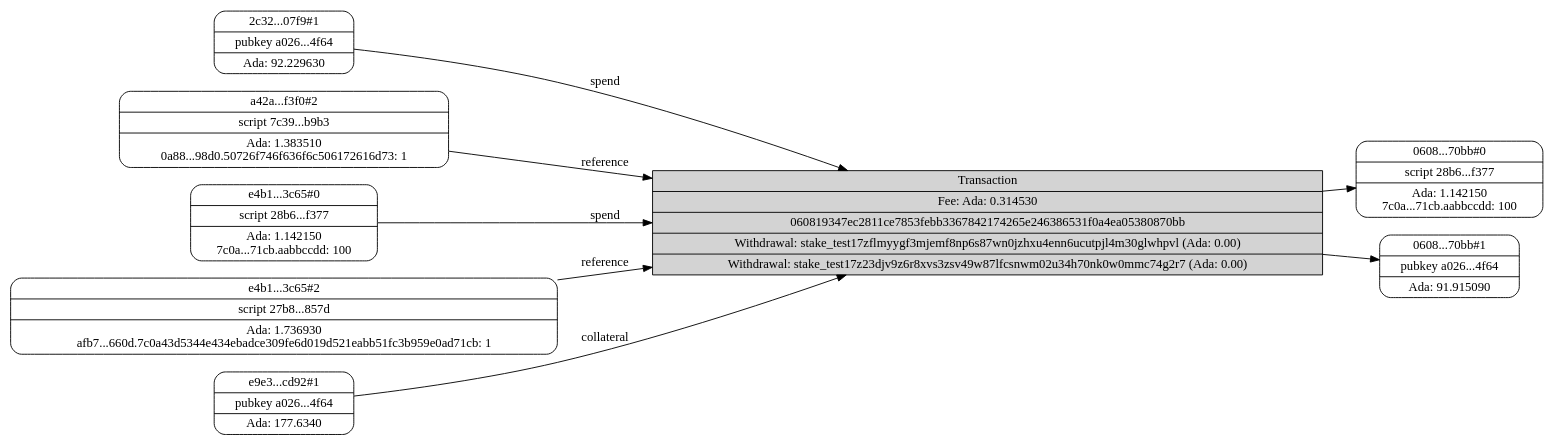
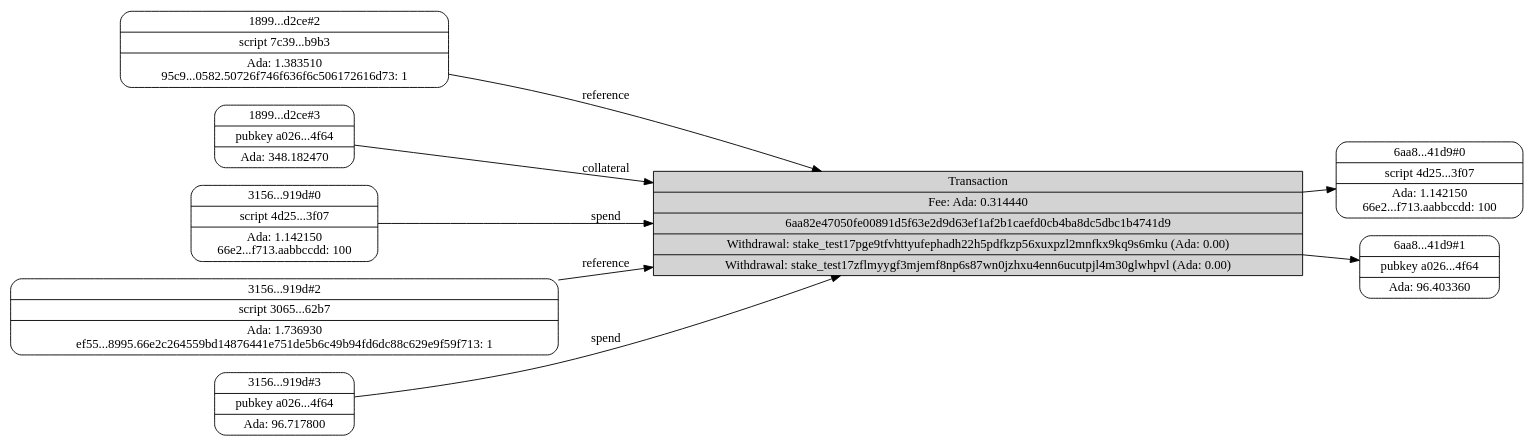
Before and after one commit to input-output-hk/wsc-poc: the diagram in preview-network/tx.dot, drawn with Graphviz. The commit also changed 6 other files, not shown here.

```diff
--- a/preview-network/tx.dot
+++ b/preview-network/tx.dot
@@ -1,29 +1,29 @@
 digraph "resolved-transactions" {
     graph [rankdir=LR];
     node [shape=record
          ,style=filled
          ,bgcolor=gray93
          ,height=0.1];
-    txin_060819347ec2811ce7853febb3367842174265e246386531f0a4ea05380870bb_0 [label="0608...70bb#0|script\ 28b6...f377|Ada:\ 1.142150\n7c0a...71cb.aabbccdd:\ 100\n"
+    txin_1899dfab4c8d755227a986d3b9d8d62231c3a34fc16168b8c1342705bfcad2ce_2 [label="1899...d2ce#2|script\ 7c39...b9b3|Ada:\ 1.383510\n95c9...0582.50726f746f636f6c506172616d73:\ 1\n"
                                                                             ,style=rounded];
-    txin_060819347ec2811ce7853febb3367842174265e246386531f0a4ea05380870bb_1 [label="0608...70bb#1|pubkey\ a026...4f64|Ada:\ 91.915090\n"
+    txin_1899dfab4c8d755227a986d3b9d8d62231c3a34fc16168b8c1342705bfcad2ce_3 [label="1899...d2ce#3|pubkey\ a026...4f64|Ada:\ 348.182470\n"
                                                                             ,style=rounded];
-    txin_2c322e42da088707a7010806d58f4899196615d40eeba0f73f884969b85a07f9_1 [label="2c32...07f9#1|pubkey\ a026...4f64|Ada:\ 92.229630\n"
+    txin_3156dd68e42b39b0056dceb5871ca349a91385930df2ed6297302789db55919d_0 [label="3156...919d#0|script\ 4d25...3f07|Ada:\ 1.142150\n66e2...f713.aabbccdd:\ 100\n"
                                                                             ,style=rounded];
-    txin_a42ada8438bbc843c894f28f60d0be1831b577a8cd7c8d9244676b64dbaaf3f0_2 [label="a42a...f3f0#2|script\ 7c39...b9b3|Ada:\ 1.383510\n0a88...98d0.50726f746f636f6c506172616d73:\ 1\n"
+    txin_3156dd68e42b39b0056dceb5871ca349a91385930df2ed6297302789db55919d_2 [label="3156...919d#2|script\ 3065...62b7|Ada:\ 1.736930\nef55...8995.66e2c264559bd14876441e751de5b6c49b94fd6dc88c629e9f59f713:\ 1\n"
                                                                             ,style=rounded];
-    txin_e4b159d1a328b714bb425b1d567a027749f3e321cca1102b91288dfe90673c65_0 [label="e4b1...3c65#0|script\ 28b6...f377|Ada:\ 1.142150\n7c0a...71cb.aabbccdd:\ 100\n"
+    txin_3156dd68e42b39b0056dceb5871ca349a91385930df2ed6297302789db55919d_3 [label="3156...919d#3|pubkey\ a026...4f64|Ada:\ 96.717800\n"
                                                                             ,style=rounded];
-    txin_e4b159d1a328b714bb425b1d567a027749f3e321cca1102b91288dfe90673c65_2 [label="e4b1...3c65#2|script\ 27b8...857d|Ada:\ 1.736930\nafb7...660d.7c0a43d5344e434ebadce309fe6d019d521eabb51fc3b959e0ad71cb:\ 1\n"
+    txin_6aa82e47050fe00891d5f63e2d9d63ef1af2b1caefd0cb4ba8dc5dbc1b4741d9_0 [label="6aa8...41d9#0|script\ 4d25...3f07|Ada:\ 1.142150\n66e2...f713.aabbccdd:\ 100\n"
                                                                             ,style=rounded];
-    txin_e9e3c1f6207098ac98b14d64b16a33ff4eec39eeed68b7e4079f121fa0cbcd92_1 [label="e9e3...cd92#1|pubkey\ a026...4f64|Ada:\ 177.6340\n"
+    txin_6aa82e47050fe00891d5f63e2d9d63ef1af2b1caefd0cb4ba8dc5dbc1b4741d9_1 [label="6aa8...41d9#1|pubkey\ a026...4f64|Ada:\ 96.403360\n"
                                                                             ,style=rounded];
-    tx_060819347ec2811ce7853febb3367842174265e246386531f0a4ea05380870bb [label="Transaction|Fee:\ Ada:\ 0.314530|060819347ec2811ce7853febb3367842174265e246386531f0a4ea05380870bb|Withdrawal:\ stake_test17zflmyygf3mjemf8np6s87wn0jzhxu4enn6ucutpjl4m30glwhpvl\ (Ada:\ 0.00)|Withdrawal:\ stake_test17z23djv9z6r8xvs3zsv49w87lfcsnwm02u34h70nk0w0mmc74g2r7\ (Ada:\ 0.00)"];
-    txin_2c322e42da088707a7010806d58f4899196615d40eeba0f73f884969b85a07f9_1 -> tx_060819347ec2811ce7853febb3367842174265e246386531f0a4ea05380870bb [label=spend];
-    txin_e4b159d1a328b714bb425b1d567a027749f3e321cca1102b91288dfe90673c65_0 -> tx_060819347ec2811ce7853febb3367842174265e246386531f0a4ea05380870bb [label=spend];
-    txin_a42ada8438bbc843c894f28f60d0be1831b577a8cd7c8d9244676b64dbaaf3f0_2 -> tx_060819347ec2811ce7853febb3367842174265e246386531f0a4ea05380870bb [label=reference];
-    txin_e4b159d1a328b714bb425b1d567a027749f3e321cca1102b91288dfe90673c65_2 -> tx_060819347ec2811ce7853febb3367842174265e246386531f0a4ea05380870bb [label=reference];
-    txin_e9e3c1f6207098ac98b14d64b16a33ff4eec39eeed68b7e4079f121fa0cbcd92_1 -> tx_060819347ec2811ce7853febb3367842174265e246386531f0a4ea05380870bb [label=collateral];
-    tx_060819347ec2811ce7853febb3367842174265e246386531f0a4ea05380870bb -> txin_060819347ec2811ce7853febb3367842174265e246386531f0a4ea05380870bb_0;
-    tx_060819347ec2811ce7853febb3367842174265e246386531f0a4ea05380870bb -> txin_060819347ec2811ce7853febb3367842174265e246386531f0a4ea05380870bb_1;
+    tx_6aa82e47050fe00891d5f63e2d9d63ef1af2b1caefd0cb4ba8dc5dbc1b4741d9 [label="Transaction|Fee:\ Ada:\ 0.314440|6aa82e47050fe00891d5f63e2d9d63ef1af2b1caefd0cb4ba8dc5dbc1b4741d9|Withdrawal:\ stake_test17pge9tfvhttyufephadh22h5pdfkzp56xuxpzl2mnfkx9kq9s6mku\ (Ada:\ 0.00)|Withdrawal:\ stake_test17zflmyygf3mjemf8np6s87wn0jzhxu4enn6ucutpjl4m30glwhpvl\ (Ada:\ 0.00)"];
+    txin_3156dd68e42b39b0056dceb5871ca349a91385930df2ed6297302789db55919d_0 -> tx_6aa82e47050fe00891d5f63e2d9d63ef1af2b1caefd0cb4ba8dc5dbc1b4741d9 [label=spend];
+    txin_3156dd68e42b39b0056dceb5871ca349a91385930df2ed6297302789db55919d_3 -> tx_6aa82e47050fe00891d5f63e2d9d63ef1af2b1caefd0cb4ba8dc5dbc1b4741d9 [label=spend];
+    txin_1899dfab4c8d755227a986d3b9d8d62231c3a34fc16168b8c1342705bfcad2ce_2 -> tx_6aa82e47050fe00891d5f63e2d9d63ef1af2b1caefd0cb4ba8dc5dbc1b4741d9 [label=reference];
+    txin_3156dd68e42b39b0056dceb5871ca349a91385930df2ed6297302789db55919d_2 -> tx_6aa82e47050fe00891d5f63e2d9d63ef1af2b1caefd0cb4ba8dc5dbc1b4741d9 [label=reference];
+    txin_1899dfab4c8d755227a986d3b9d8d62231c3a34fc16168b8c1342705bfcad2ce_3 -> tx_6aa82e47050fe00891d5f63e2d9d63ef1af2b1caefd0cb4ba8dc5dbc1b4741d9 [label=collateral];
+    tx_6aa82e47050fe00891d5f63e2d9d63ef1af2b1caefd0cb4ba8dc5dbc1b4741d9 -> txin_6aa82e47050fe00891d5f63e2d9d63ef1af2b1caefd0cb4ba8dc5dbc1b4741d9_0;
+    tx_6aa82e47050fe00891d5f63e2d9d63ef1af2b1caefd0cb4ba8dc5dbc1b4741d9 -> txin_6aa82e47050fe00891d5f63e2d9d63ef1af2b1caefd0cb4ba8dc5dbc1b4741d9_1;
 }
```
——
* [WHAT IS NEEDED] Within the data above, determine the number of lines that contain the word "preview"; write only that number.

* [FINAL ANSWER] 3